* _INSTRUCTIONS FOR THE TASK_: Could you copy every line from the material below in which "examples" appears?

* _MATERIAL FOR THIS TASK_:
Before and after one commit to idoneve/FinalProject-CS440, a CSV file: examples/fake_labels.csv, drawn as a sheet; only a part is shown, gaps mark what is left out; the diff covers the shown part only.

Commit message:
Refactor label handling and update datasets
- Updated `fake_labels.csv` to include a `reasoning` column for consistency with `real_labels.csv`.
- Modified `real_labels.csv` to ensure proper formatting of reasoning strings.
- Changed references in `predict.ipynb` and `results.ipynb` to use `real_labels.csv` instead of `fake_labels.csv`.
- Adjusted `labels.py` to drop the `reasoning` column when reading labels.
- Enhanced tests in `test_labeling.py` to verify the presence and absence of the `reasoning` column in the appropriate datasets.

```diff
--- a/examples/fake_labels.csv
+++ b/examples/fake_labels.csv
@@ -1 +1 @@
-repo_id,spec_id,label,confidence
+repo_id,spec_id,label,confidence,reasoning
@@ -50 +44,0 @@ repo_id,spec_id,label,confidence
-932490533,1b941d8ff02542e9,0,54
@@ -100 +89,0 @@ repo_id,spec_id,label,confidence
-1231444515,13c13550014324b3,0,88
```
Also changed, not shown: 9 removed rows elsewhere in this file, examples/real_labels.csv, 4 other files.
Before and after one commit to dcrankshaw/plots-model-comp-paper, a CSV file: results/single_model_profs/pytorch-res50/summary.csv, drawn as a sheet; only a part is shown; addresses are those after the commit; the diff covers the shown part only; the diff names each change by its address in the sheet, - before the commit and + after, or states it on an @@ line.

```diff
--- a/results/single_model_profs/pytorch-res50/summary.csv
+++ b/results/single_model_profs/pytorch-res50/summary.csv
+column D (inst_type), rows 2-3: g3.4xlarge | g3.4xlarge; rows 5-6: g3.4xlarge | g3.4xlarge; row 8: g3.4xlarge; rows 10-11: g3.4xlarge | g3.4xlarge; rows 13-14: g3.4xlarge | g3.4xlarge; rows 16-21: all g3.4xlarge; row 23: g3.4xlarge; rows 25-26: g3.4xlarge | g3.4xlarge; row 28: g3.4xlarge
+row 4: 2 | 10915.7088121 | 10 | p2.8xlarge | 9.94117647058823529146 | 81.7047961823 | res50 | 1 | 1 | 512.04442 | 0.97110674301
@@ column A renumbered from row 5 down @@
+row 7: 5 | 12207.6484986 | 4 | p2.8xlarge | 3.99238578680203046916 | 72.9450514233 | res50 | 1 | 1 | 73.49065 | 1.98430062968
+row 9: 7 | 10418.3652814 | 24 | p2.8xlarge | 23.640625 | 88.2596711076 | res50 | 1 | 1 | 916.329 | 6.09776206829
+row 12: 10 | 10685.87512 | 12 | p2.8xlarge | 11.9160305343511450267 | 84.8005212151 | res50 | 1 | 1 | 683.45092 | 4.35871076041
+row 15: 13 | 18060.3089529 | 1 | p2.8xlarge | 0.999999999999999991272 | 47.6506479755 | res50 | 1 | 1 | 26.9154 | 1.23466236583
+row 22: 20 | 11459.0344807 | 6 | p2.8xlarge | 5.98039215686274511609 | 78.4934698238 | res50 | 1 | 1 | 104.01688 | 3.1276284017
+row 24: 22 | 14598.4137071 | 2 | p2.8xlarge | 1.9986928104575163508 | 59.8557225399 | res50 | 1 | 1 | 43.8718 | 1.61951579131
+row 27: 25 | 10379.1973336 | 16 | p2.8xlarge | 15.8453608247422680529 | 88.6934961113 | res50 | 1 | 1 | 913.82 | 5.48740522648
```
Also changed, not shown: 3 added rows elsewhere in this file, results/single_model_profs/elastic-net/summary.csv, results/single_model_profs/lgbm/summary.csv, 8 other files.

* _EXERCISE OUTPUT_:
Before and after one commit to idoneve/FinalProject-CS440, a CSV file: examples/fake_labels.csv, drawn as a sheet; only a part is shown, gaps mark what is left out; the diff covers the shown part only.
--- a/examples/fake_labels.csv
+++ b/examples/fake_labels.csv
Also changed, not shown: 9 removed rows elsewhere in this file, examples/real_labels.csv, 4 other files.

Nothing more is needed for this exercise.